* **WORK REQUEST**: In the records below, find each line with "False" and copy it.

Excerpts from a dataset
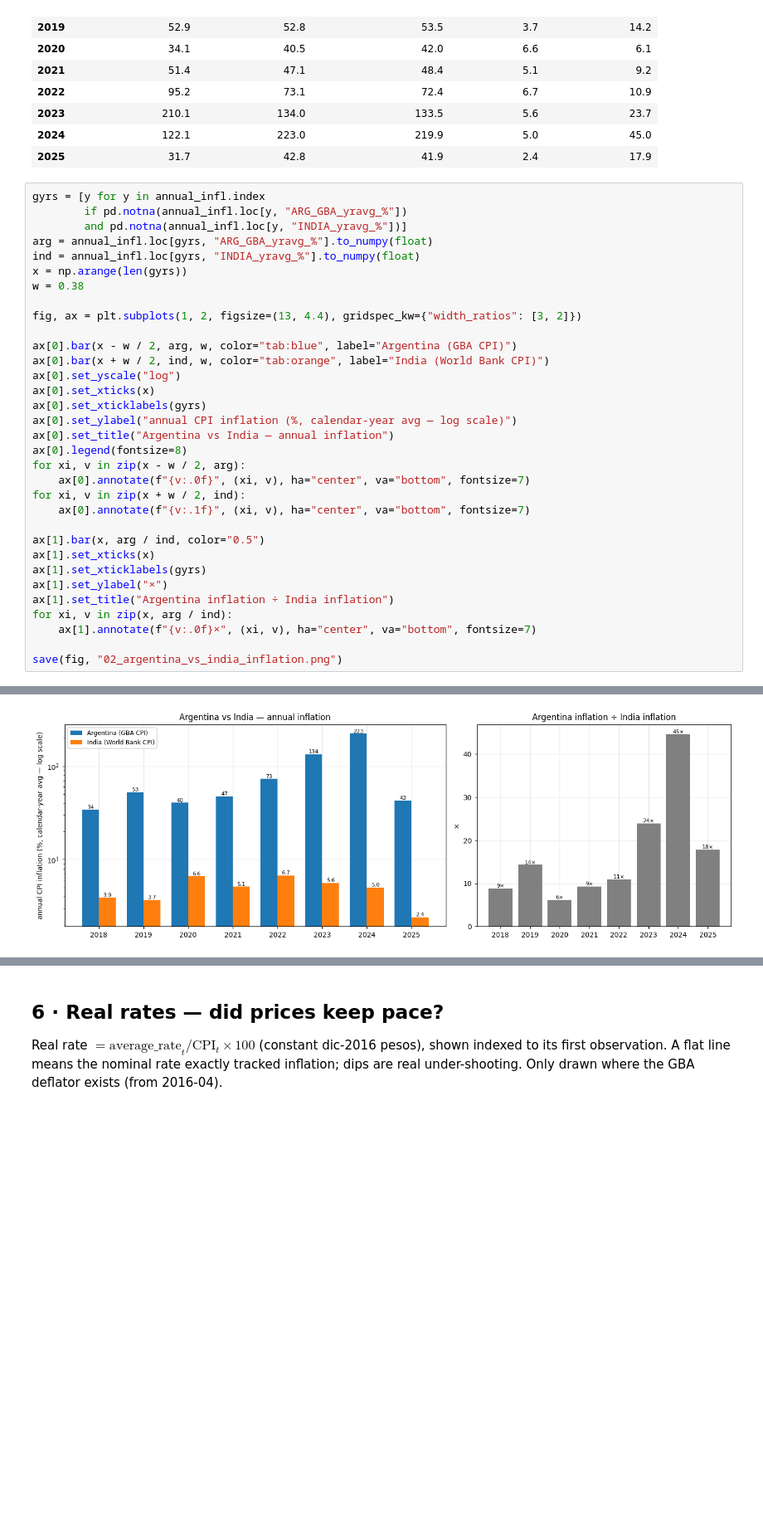
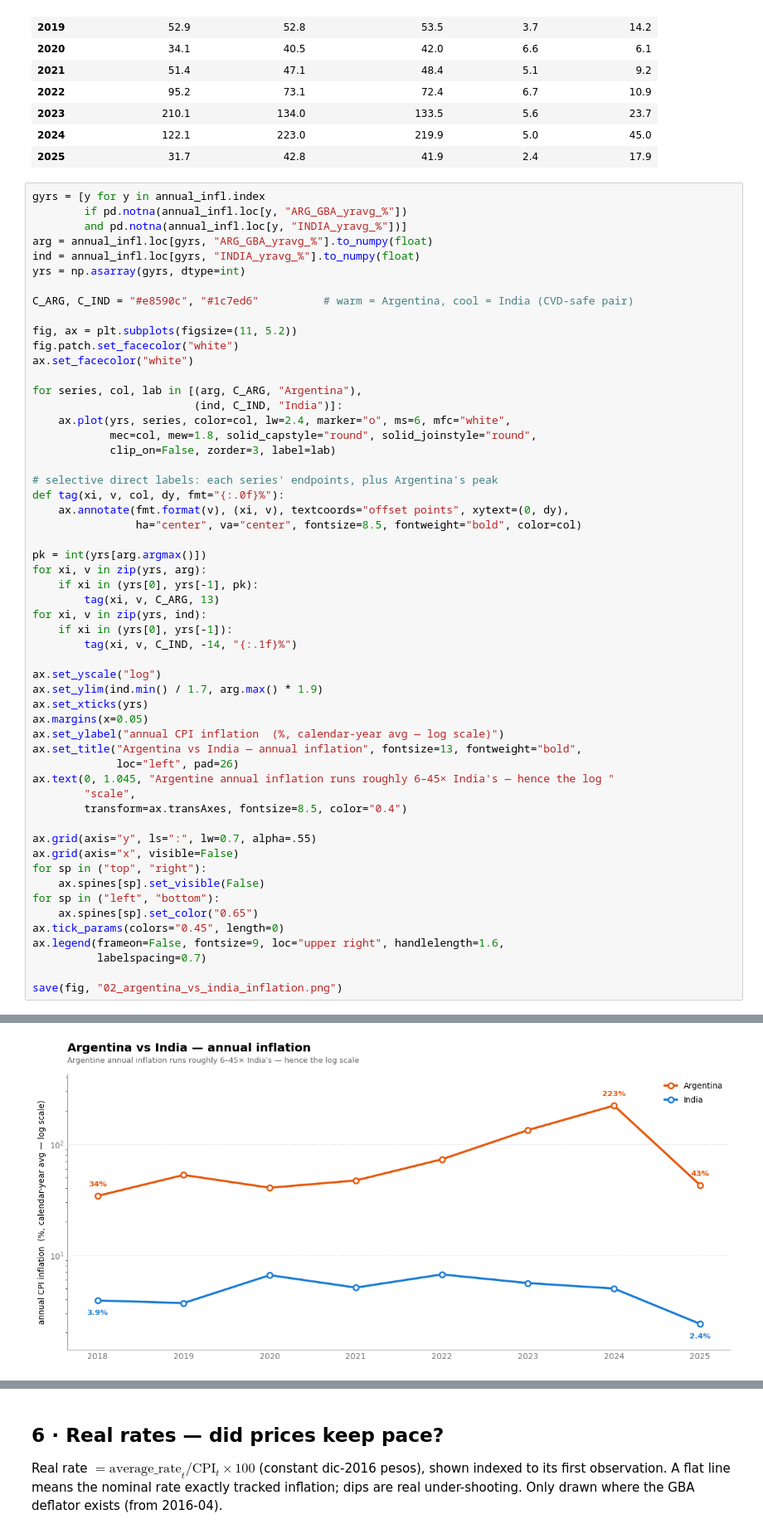
Before and after one commit to jagan010101/argentina-hotels, a Jupyter notebook: 02_data_overview.ipynb, the cells around one changed output, grey strips where cells are left out. Shown at 83% size. Saved outputs shown, nothing was run; the diff lists cells and outputs as text; blank space fills up the shorter version.

Commit message:
fixed comments, graphs and project structure

```diff
--- a/02_data_overview.ipynb
+++ b/02_data_overview.ipynb
@@ -349,37 +352,59 @@ annual_infl
 # %%
 gyrs = [y for y in annual_infl.index
         if pd.notna(annual_infl.loc[y, "ARG_GBA_yravg_%"])
         and pd.notna(annual_infl.loc[y, "INDIA_yravg_%"])]
 arg = annual_infl.loc[gyrs, "ARG_GBA_yravg_%"].to_numpy(float)
 ind = annual_infl.loc[gyrs, "INDIA_yravg_%"].to_numpy(float)
-x = np.arange(len(gyrs))
-w = 0.38
+yrs = np.asarray(gyrs, dtype=int)
 
-fig, ax = plt.subplots(1, 2, figsize=(13, 4.4), gridspec_kw={"width_ratios": [3, 2]})
+C_ARG, C_IND = "#e8590c", "#1c7ed6"          # warm = Argentina, cool = India (CVD-safe pair)
 
-ax[0].bar(x - w / 2, arg, w, color="tab:blue", label="Argentina (GBA CPI)")
-ax[0].bar(x + w / 2, ind, w, color="tab:orange", label="India (World Bank CPI)")
-ax[0].set_yscale("log")
-ax[0].set_xticks(x)
-ax[0].set_xticklabels(gyrs)
-ax[0].set_ylabel("annual CPI inflation (%, calendar-year avg — log scale)")
-ax[0].set_title("Argentina vs India — annual inflation")
-ax[0].legend(fontsize=8)
-for xi, v in zip(x - w / 2, arg):
-    ax[0].annotate(f"{v:.0f}", (xi, v), ha="center", va="bottom", fontsize=7)
-for xi, v in zip(x + w / 2, ind):
-    ax[0].annotate(f"{v:.1f}", (xi, v), ha="center", va="bottom", fontsize=7)
+fig, ax = plt.subplots(figsize=(11, 5.2))
+fig.patch.set_facecolor("white")
+ax.set_facecolor("white")
 
-ax[1].bar(x, arg / ind, color="0.5")
-ax[1].set_xticks(x)
-ax[1].set_xticklabels(gyrs)
-ax[1].set_ylabel("×")
-ax[1].set_title("Argentina inflation ÷ India inflation")
-for xi, v in zip(x, arg / ind):
-    ax[1].annotate(f"{v:.0f}×", (xi, v), ha="center", va="bottom", fontsize=7)
+for series, col, lab in [(arg, C_ARG, "Argentina"),
+                         (ind, C_IND, "India")]:
+    ax.plot(yrs, series, color=col, lw=2.4, marker="o", ms=6, mfc="white",
+            mec=col, mew=1.8, solid_capstyle="round", solid_joinstyle="round",
+            clip_on=False, zorder=3, label=lab)
+
+# selective direct labels: each series' endpoints, plus Argentina's peak
+def tag(xi, v, col, dy, fmt="{:.0f}%"):
+    ax.annotate(fmt.format(v), (xi, v), textcoords="offset points", xytext=(0, dy),
+                ha="center", va="center", fontsize=8.5, fontweight="bold", color=col)
+
+pk = int(yrs[arg.argmax()])
+for xi, v in zip(yrs, arg):
+    if xi in (yrs[0], yrs[-1], pk):
+        tag(xi, v, C_ARG, 13)
+for xi, v in zip(yrs, ind):
+    if xi in (yrs[0], yrs[-1]):
+        tag(xi, v, C_IND, -14, "{:.1f}%")
+
+ax.set_yscale("log")
+ax.set_ylim(ind.min() / 1.7, arg.max() * 1.9)
+ax.set_xticks(yrs)
+ax.margins(x=0.05)
+ax.set_ylabel("annual CPI inflation  (%, calendar-year avg — log scale)")
+ax.set_title("Argentina vs India — annual inflation", fontsize=13, fontweight="bold",
+             loc="left", pad=26)
+ax.text(0, 1.045, "Argentine annual inflation runs roughly 6–45× India's — hence the log "
+        "scale",
+        transform=ax.transAxes, fontsize=8.5, color="0.4")
+
+ax.grid(axis="y", ls=":", lw=0.7, alpha=.55)
+ax.grid(axis="x", visible=False)
+for sp in ("top", "right"):
+    ax.spines[sp].set_visible(False)
+for sp in ("left", "bottom"):
+    ax.spines[sp].set_color("0.65")
+ax.tick_params(colors="0.45", length=0)
+ax.legend(frameon=False, fontsize=9, loc="upper right", handlelength=1.6,
+          labelspacing=0.7)
 
 save(fig, "02_argentina_vs_india_inflation.png")
 # %% [output]
   [02_data_overview] figure                 02_argentina_vs_india_inflation.png
-[figure, old version]
+[figure, new version]
 # %% [markdown]
```
Also changed, not shown: parts of 11 cells of this notebook, 16 other files.
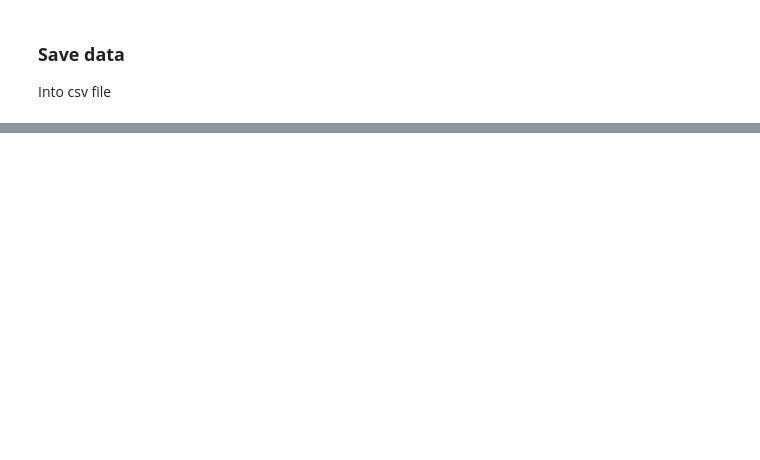
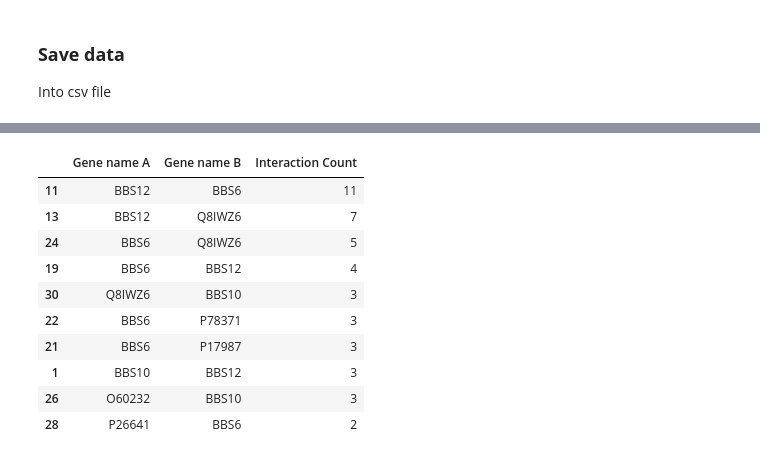
Before and after one commit to EBI-EMBL-Bioinformatics-tools/Bardet-Biedl-Syndrome, a Jupyter notebook: src/intact.ipynb, the cells around one changed output, grey strips where cells are left out. Saved outputs shown, nothing was run; the diff lists cells and outputs as text; code cells hidden in the pictures; blank space fills up the shorter version.

```diff
--- a/src/intact.ipynb
+++ b/src/intact.ipynb
@@ -141,0 +147,21 @@ data.to_csv(data_source + cleandata_filename, index=False)
+# %%
+# Visualize the gene combinations that have the most number of interactions
+
+# Count unique interactions for each gene
+interaction_counts = data.groupby(['Gene name A', 'Gene name B']).size().reset_index(name='Interaction Count')
+
+# Display top interacting genes for initial insights
+top_interactions = interaction_counts.sort_values(by='Interaction Count', ascending=False).head(10)
+top_interactions
+# %% [output]
+|  | Gene name A | Gene name B | Interaction Count |
+| 11 | BBS12 | BBS6 | 11 |
+| 13 | BBS12 | Q8IWZ6 | 7 |
+| 24 | BBS6 | Q8IWZ6 | 5 |
+| 19 | BBS6 | BBS12 | 4 |
+| 30 | Q8IWZ6 | BBS10 | 3 |
+| 22 | BBS6 | P78371 | 3 |
+| 21 | BBS6 | P17987 | 3 |
+| 1 | BBS10 | BBS12 | 3 |
+| 26 | O60232 | BBS10 | 3 |
+| 28 | P26641 | BBS6 | 2 |
```
Also changed, not shown: parts of 4 cells of this notebook.
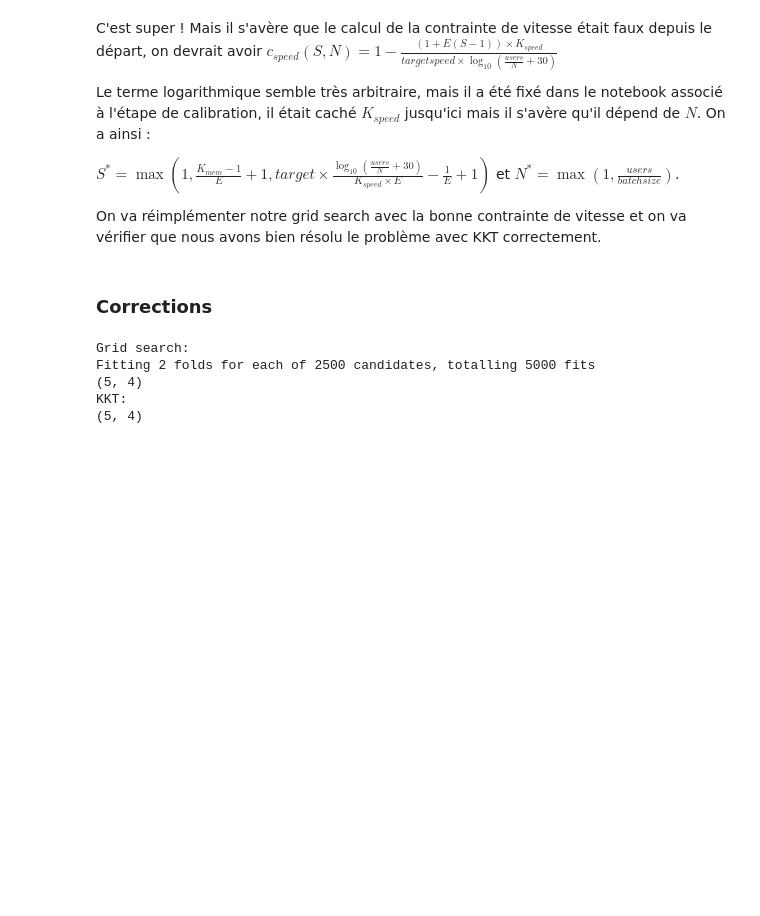
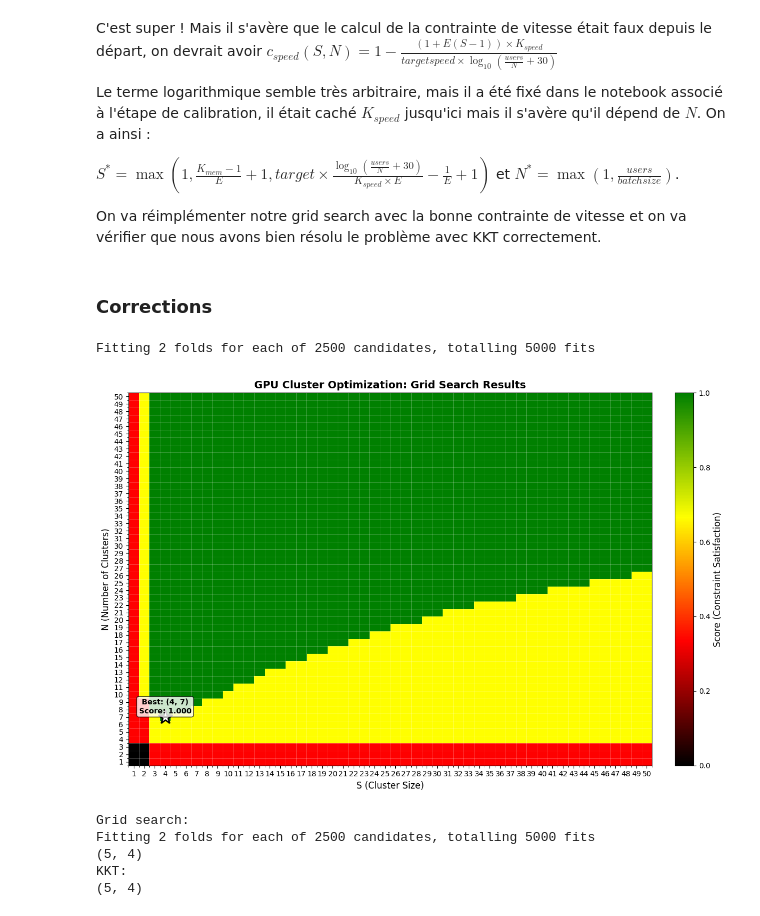
Before and after one commit to etalab-ia/InfraScale, a Jupyter notebook: solver.ipynb, the cells around one changed output. Drawn from its saved outputs; the diff is of its cells as text; code cells hidden in the pictures; blank space fills up the shorter version.

```diff
--- a/solver.ipynb
+++ b/solver.ipynb
@@ -849,7 +1071,8 @@ def calculate_speed_constraint(S, N, **kwargs):
   users = kwargs['users']
   batch_size = kwargs['batch_size']
   K = calculate_speed_constant(**kwargs)
-  constraint = 1 - (1 + E * (S - 1)) * K / (target_speed * log10(min(users/N, batch_size)+30))
+  # constraint = 1 - (1 + E * (S - 1)) * K / (target_speed * log10(min(users/N, batch_size)+30))
+  constraint = 1 - S ** (1 / (S + 1)) * K / (target_speed * log10(min(users/N, batch_size)+30))
 
   return constraint
 
@@ -943,7 +1166,39 @@ def solve_grid_search(**params):
 
   grid_search.fit(X_dummy)
 
-  return int(grid_search.best_params_['S']), int(grid_search.best_params_['N'])
+  return int(grid_search.best_params_['S']), int(grid_search.best_params_['N']), grid_search
+# %%
+params = {
+    'users': 1000,
+    'target_speed': 40,
+    'batch_size': 256,
+    'model_b_params': 24,  # Model size in billions of parameters
+    'model_layers': 40,
+    'model_dim': 5120,
+    'bytes_per_param': 2,  # 2 bytes for half precision
+    'tokens_per_request': 512,
+    'memory_overhead_percent': 20,
+    'prompt_size': 256,
+    'efficiency_factor': 0.85,
+    'gpu_vram_gb': 80,  # GPU VRAM in GB
+    'gpu_flops': 1979,  # TFLOPS
+    'gpu_bandwidth': 3.35  # GB/s
+}
+
+grid_search = solve_grid_search(**params)[2]
+
+fig, ax = visualize_grid_search_results(
+    grid_search,
+    param1_name='S',
+    param2_name='N',
+    figsize=(12, 8),
+    title="GPU Cluster Optimization: Grid Search Results"
+)
+
+plt.show()
+# %% [output]
+Fitting 2 folds for each of 2500 candidates, totalling 5000 fits
+[figure, added]
 # %%
 def solve_KKT(**params):
   K_mem = calculate_memory_constant(**params)
```
Also changed, not shown: parts of 9 cells of this notebook.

* **SOLUTION FOR THIS TASK**:
+            clip_on=False, zorder=3, label=lab)
+ax.grid(axis="x", visible=False)
+    ax.spines[sp].set_visible(False)
+ax.legend(frameon=False, fontsize=9, loc="upper right", handlelength=1.6,
@@ -141,0 +147,21 @@ data.to_csv(data_source + cleandata_filename, index=False)
+top_interactions = interaction_counts.sort_values(by='Interaction Count', ascending=False).head(10)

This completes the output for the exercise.